“Not only is legislation regarding the treatment of waste water becoming increasingly stringent as government’s insistence on the sustainable use of the
environment grows stronger, but in the Western Cape it has become essential to
recycle water wherever possible,” explained Nel.
“We have teamed up with the relevant government departments with a view to future legislation. We hope that, in time, the project will become a showcase for the rest of the industry. Currently waste water flows directly into municipal sewage systems and has to meet certain standards of purity and oxygen content. If not, the fees levied for dumping such water into the municipal systems increase exponentially.
“What’s more, the waste water from cellars with a production capacity of more than 1 000 tons of grapes is placing these systems under increasing pressure. Since Lourensford’s cellar is designed to handle up to 5 000 tons, we had to find an alternative solution.”
Nel said Lourensford already purifies its waste water to a certain level by removing all solids with the use of filters and settling ponds. However, there were only two options for purifying water to the required level for re-use: installing a bioreactor at great expense or creating a man-made wetland in which the water is purified naturally by the reeds and other water plants and the oxygen levels are returned to normal.
This environmentally friendly approach involves channelling water into a winding, waterproof channel. A closed system is used to prevent the water from oozing out into the ground and contaminating the ground water. After the initial construction costs, maintenance is minimal.
Some wine cellars in Australia and California have turned similar man-made wetlands into tourist attractions in their own right by landscaping the environment with waterfalls, pools, trees and lawns. Many of these are also home to exotic fish.

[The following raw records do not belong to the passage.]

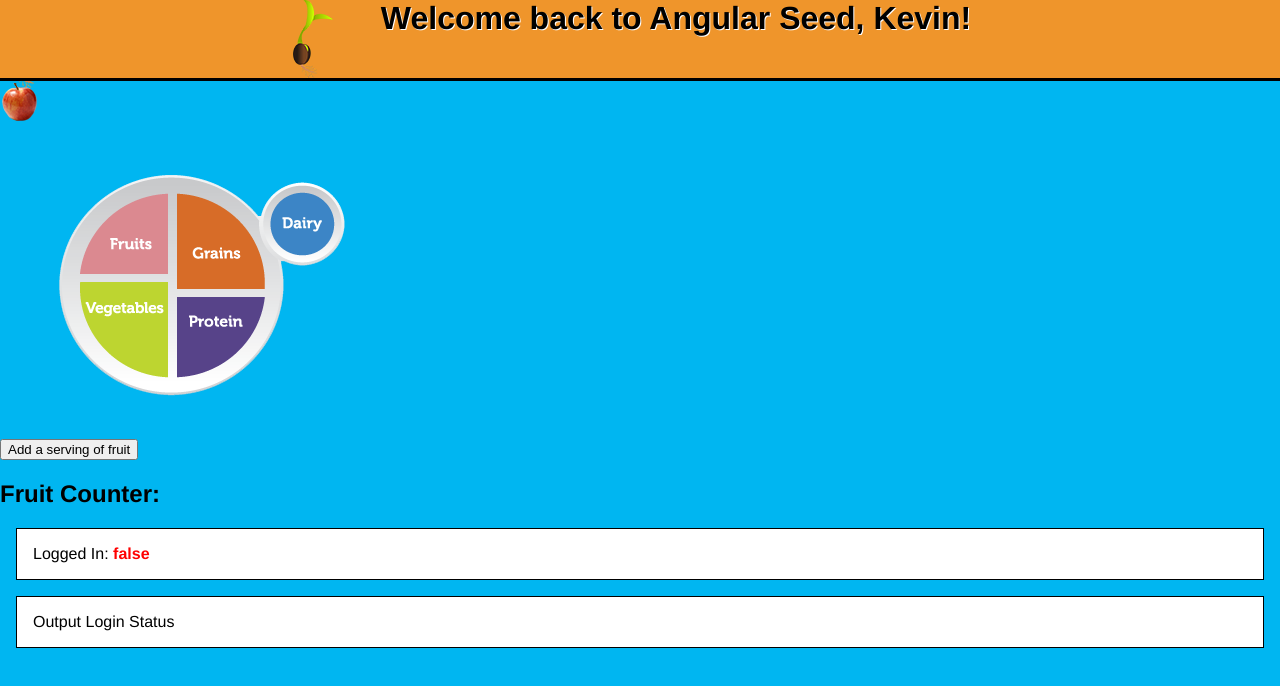
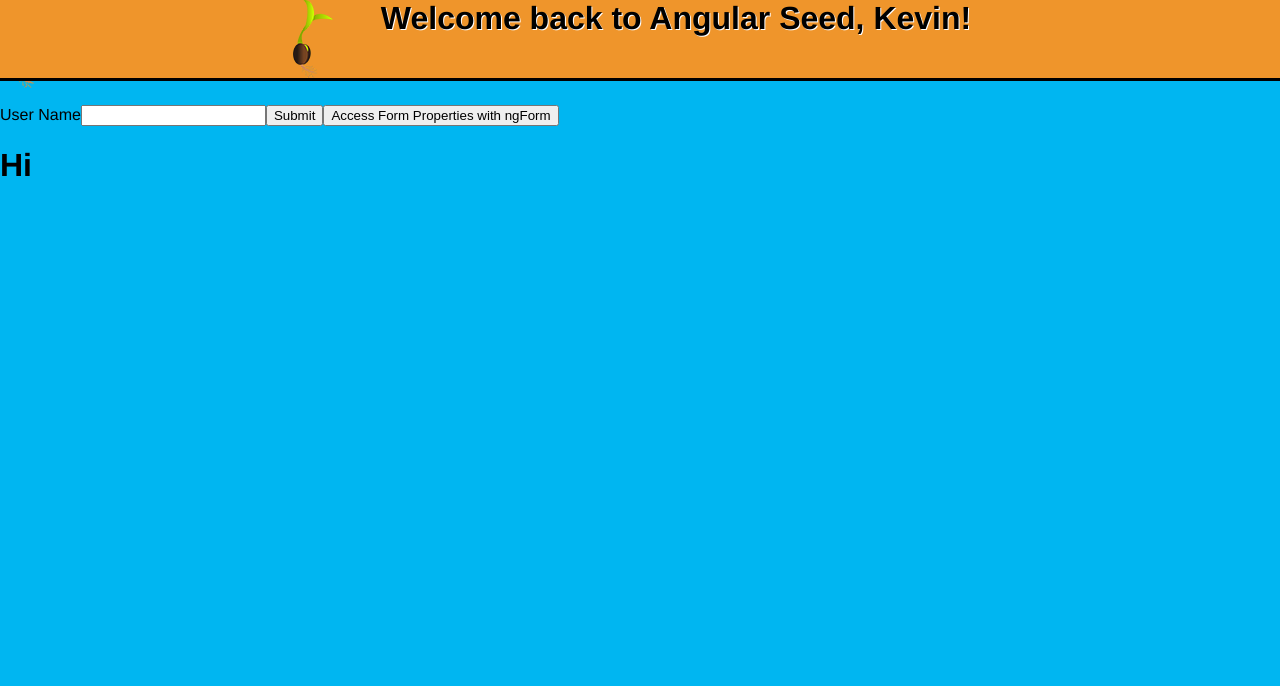
Before and after one commit to kevinruse/kra-angular-400-seed-public, an Angular app: page / in a window 1280 px wide. Shown: the top 686 px of the page. Built offline with nearby package versions, Linux system fonts and the light colour scheme.

Commit message:
understanding template-driven forms and formControls - guided exercise 31

```diff
--- a/src/app/app.component.html
+++ b/src/app/app.component.html
@@ -1,6 +1,7 @@
 <div>
     <app-header [user]="user"></app-header>
-    <img status="You need to eat two more servings of fruit" src="assets/images/foodImages/apple.png">
+    <app-login></app-login>
+   <!-- <img status="You need to eat two more servings of fruit" src="assets/images/foodImages/apple.png">
     <section *ngIf="!user.registered">
         <img src="../assets/images/plateImages/chooseMyPlate.gov.png">
     </section>
@@ -13,7 +14,7 @@
         <span *ngSwitchCase="false" class="notRegistered">{{ loggedIn }}</span>
         <span *ngSwitchCase="true">{{ loggedIn }}</span>
     </p>
-    <app-child (login)="logIn($event)"></app-child>
+    <app-child (login)="logIn($event)"></app-child>-->
      <!--<app-form-input icon="envelope">
          <small>Business email</small>
          <label for="emailAddress">Email:</label>
--- a/src/app/app.module.ts
+++ b/src/app/app.module.ts
@@ -1,4 +1,5 @@
 import { NgModule } from '@angular/core';
+import { FormsModule } from '@angular/forms';
 import { BrowserModule } from '@angular/platform-browser';
 import { FontAwesomeModule } from '@fortawesome/angular-fontawesome';
 
@@ -8,15 +9,19 @@ import { FormInputComponent } from './form-input/form-input.component';
 import { HeaderComponent } from './header/header.component';
 import { StatusComponent } from './status/status.component';
 import { StatusDirective } from './directives/status.directive';
+import { LoginComponent } from './login/login.component';
 
 @NgModule({
-    imports         :   [ BrowserModule, FontAwesomeModule ],
+    imports         :   [ BrowserModule,
+                          FontAwesomeModule,
+                          FormsModule],
     declarations    :   [ AppComponent,
                           HeaderComponent,
                           ChildComponent,
                           FormInputComponent,
                           StatusComponent,
-                          StatusDirective ],
+                          StatusDirective,
+                          LoginComponent ],
     entryComponents: [ StatusComponent ],
     bootstrap       :   [ AppComponent ]
 })
--- /dev/null
+++ b/src/app/login/login.component.html
@@ -0,0 +1,11 @@
+<form #userNameForm="ngForm"
+      (ngSubmit)="onSubmit(userNameForm.value)">
+    <label for="userName">User Name</label>
+    <input type="text"
+           id="userName"
+           name="userName"
+           [(ngModel)]="userName">
+    <button type="submit">Submit</button>
+    <button type="button" (click)="log(userNameForm)">Access Form Properties with ngForm</button>
+    <h1>Hi {{ userName }}</h1>
+</form>
--- /dev/null
+++ b/src/app/login/login.component.ts
@@ -0,0 +1,25 @@
+import { Component, OnInit } from '@angular/core';
+
+@Component({
+  selector: 'app-login',
+  templateUrl: './login.component.html',
+  styleUrls: ['./login.component.css']
+})
+export class LoginComponent implements OnInit {
+
+  userName: string;
+
+  constructor() { }
+
+  ngOnInit() {
+  }
+
+  onSubmit(form: any): void {
+    console.log('you submitted value: ', form);
+  }
+
+  log(val) {
+    console.log(val);
+  }
+
+}
```
Also changed, not shown: src/app/login/login.component.css (added), 1 other file (tests, documents, lock files or other folders).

Lourensford would be taking the same approach, with an environmental consultant and landscape architect assisting in transforming the wetland into a tourist attraction. Although the standards set for purified water from Lourensford’s wetland were such that it could safely be used again in the cellar, it would mainly be used for irrigation, he added. – I-Net Bridge